Laboratory Automation: What's Hot in 2022
Automating recurring workflows can help solve the reproducibility crisis in the natural sciences
In 2013, the International Council for Standardization of Haematology (ICSH) and International Clinical Cytometry Society (ICCS) published a series of guidelines to establish best practices for cellular parameters detected by fluorescence. Since this first-time effort consensus is even greater to adopt these proposals for de novo assays of this category, which can offer valuable data for decision making on experimental therapies but be harder to reconcile with regulatory stipulations. Last year the National Institute of Standards and Technology (NIST) formed a consortium to obtain stakeholder-based consensus on how to improve stringency in flow cytometry measurements . For the same reason the Clinical and Laboratory Standards Institute (CLSI) recently published validation propositions for flow cytometry-based assays .

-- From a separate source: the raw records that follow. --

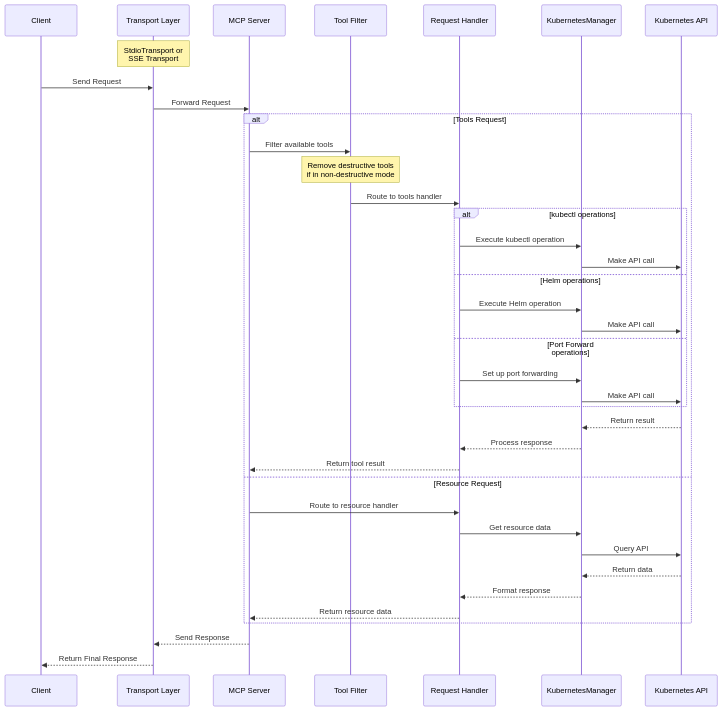
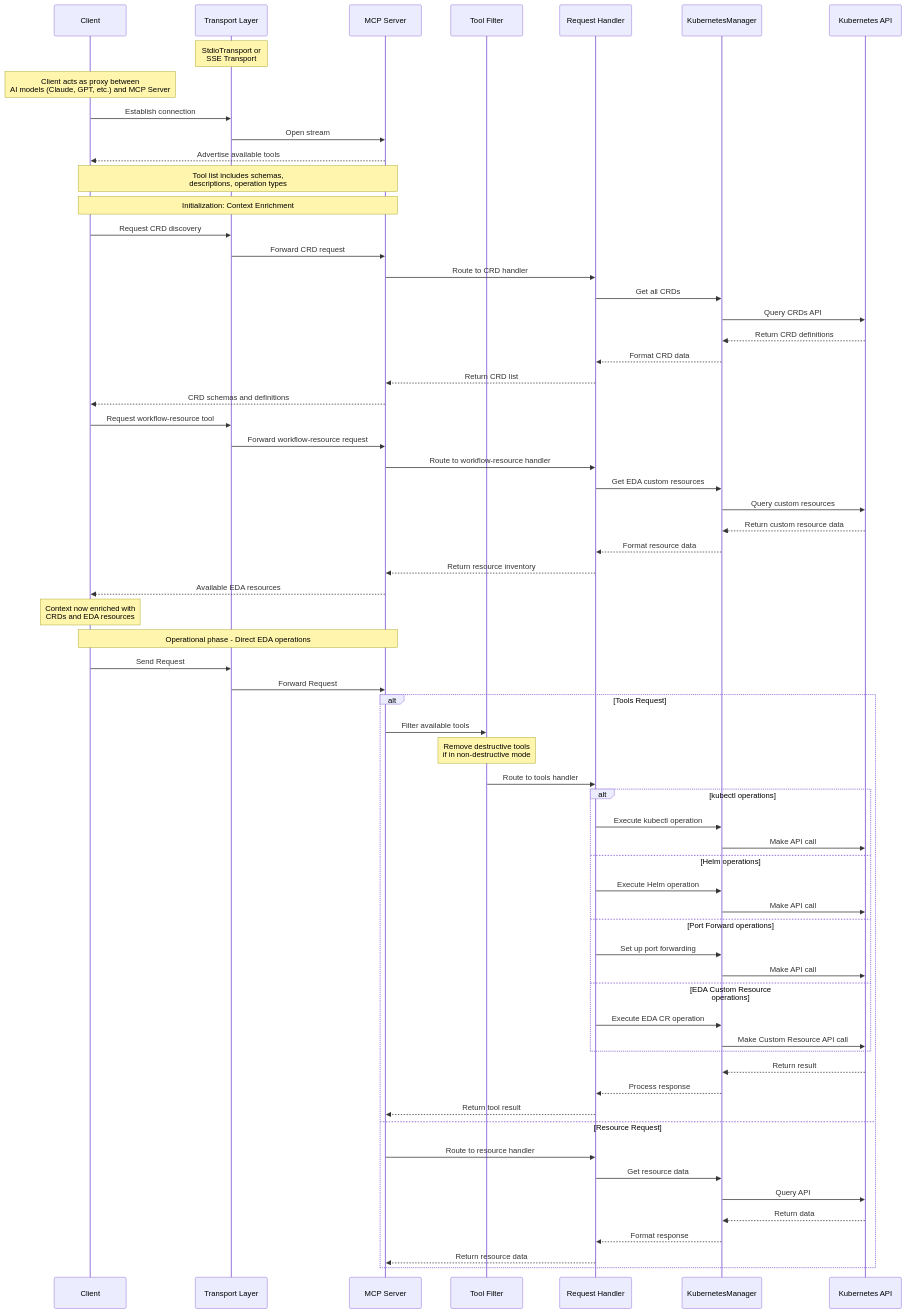
The diagram in README.md (baijuw/eda-mcp-server), drawn with Mermaid before and after one commit.

Commit message:
Update README.md
Updated the Sequence diagram

````diff
--- a/README.md
+++ b/README.md
@@ -220,46 +220,75 @@
 ```mermaid
 sequenceDiagram
     participant Client
     participant Transport as Transport Layer
     participant Server as MCP Server
     participant Filter as Tool Filter
     participant Handler as Request Handler
     participant K8sManager as KubernetesManager
     participant K8s as Kubernetes API
+    Note over Transport: StdioTransport or<br>SSE Transport
+    Note over Client: Client acts as proxy between<br>AI models (Claude, GPT, etc.) and MCP Server
+    
+    %% Connection and tool advertisement phase
+    Client->>Transport: Establish connection
+    Transport->>Server: Open stream
+    Server-->>Client: Advertise available tools
+    Note over Server,Client: Tool list includes schemas,<br>descriptions, operation types
+    
+    %% Initialization phase - Context enrichment
+    Note over Client,Server: Initialization: Context Enrichment
+    Client->>Transport: Request CRD discovery
+    Transport->>Server: Forward CRD request
+    Server->>Handler: Route to CRD handler
+    Handler->>K8sManager: Get all CRDs
+    K8sManager->>K8s: Query CRDs API
+    K8s-->>K8sManager: Return CRD definitions
+    K8sManager-->>Handler: Format CRD data
+    Handler-->>Server: Return CRD list
+    Server-->>Client: CRD schemas and definitions
 
-    Note over Transport: StdioTransport or<br>SSE Transport
+    Client->>Transport: Request workflow-resource tool
+    Transport->>Server: Forward workflow-resource request
+    Server->>Handler: Route to workflow-resource handler
+    Handler->>K8sManager: Get EDA custom resources
+    K8sManager->>K8s: Query custom resources
+    K8s-->>K8sManager: Return custom resource data
+    K8sManager-->>Handler: Format resource data
+    Handler-->>Server: Return resource inventory
+    Server-->>Client: Available EDA resources
 
+    Note over Client: Context now enriched with<br>CRDs and EDA resources
+    
+    %% Operational phase
+    Note over Client,Server: Operational phase - Direct EDA operations
     Client->>Transport: Send Request
     Transport->>Server: Forward Request
-
     alt Tools Request
         Server->>Filter: Filter available tools
         Note over Filter: Remove destructive tools<br>if in non-destructive mode
         Filter->>Handler: Route to tools handler
-
         alt kubectl operations
             Handler->>K8sManager: Execute kubectl operation
             K8sManager->>K8s: Make API call
         else Helm operations
             Handler->>K8sManager: Execute Helm operation
             K8sManager->>K8s: Make API call
         else Port Forward operations
             Handler->>K8sManager: Set up port forwarding
             K8sManager->>K8s: Make API call
+        else EDA Custom Resource operations
+            Handler->>K8sManager: Execute EDA CR operation
+            K8sManager->>K8s: Make Custom Resource API call
         end
-
         K8s-->>K8sManager: Return result
         K8sManager-->>Handler: Process response
         Handler-->>Server: Return tool result
     else Resource Request
         Server->>Handler: Route to resource handler
         Handler->>K8sManager: Get resource data
         K8sManager->>K8s: Query API
         K8s-->>K8sManager: Return data
         K8sManager-->>Handler: Format response
         Handler-->>Server: Return resource data
     end
-
-    Server-->>Transport: Send Response
-    Transport-->>Client: Return Final Response
 ```
````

Utilized throughout drug development this technology has been deemed quasi-quantitative, but still lacks standardization. Its versatility enables a fit-for-purpose approach when establishing pharmacodynamic and biomarker detection methods with iterative refining of their performance. More of these will need to be validated early on however for cell and gene therapies, which add challenges for chemistry, manufacturing, and controls (CMC). Controlling the associated processes that require repetition and upscaling of sample volumes will involve or fully depend on data obtained from flow cytometry and cell sorting. Reducing one of the largest areas of variability starts at sample preparation. Automation can turn immunostaining into a largely hands-off procedure, for example. Solutions like these will help the global laboratory automation market expanding by US$ 2 billion on average over the next five years. Ultimately, more streamlining will not only make flow cytometry workflows more robust but help an emerging class of living drugs to hold its promise.
--Christoph Eberle, PhD, Principal Scientist, In Vivo Pharmacology/Oncology, Charles River
Our What's Hot series are annual forecasts provided by Charles River's thought leaders. Check out here what our scientists are predicting for 2022 and what they called out in years past.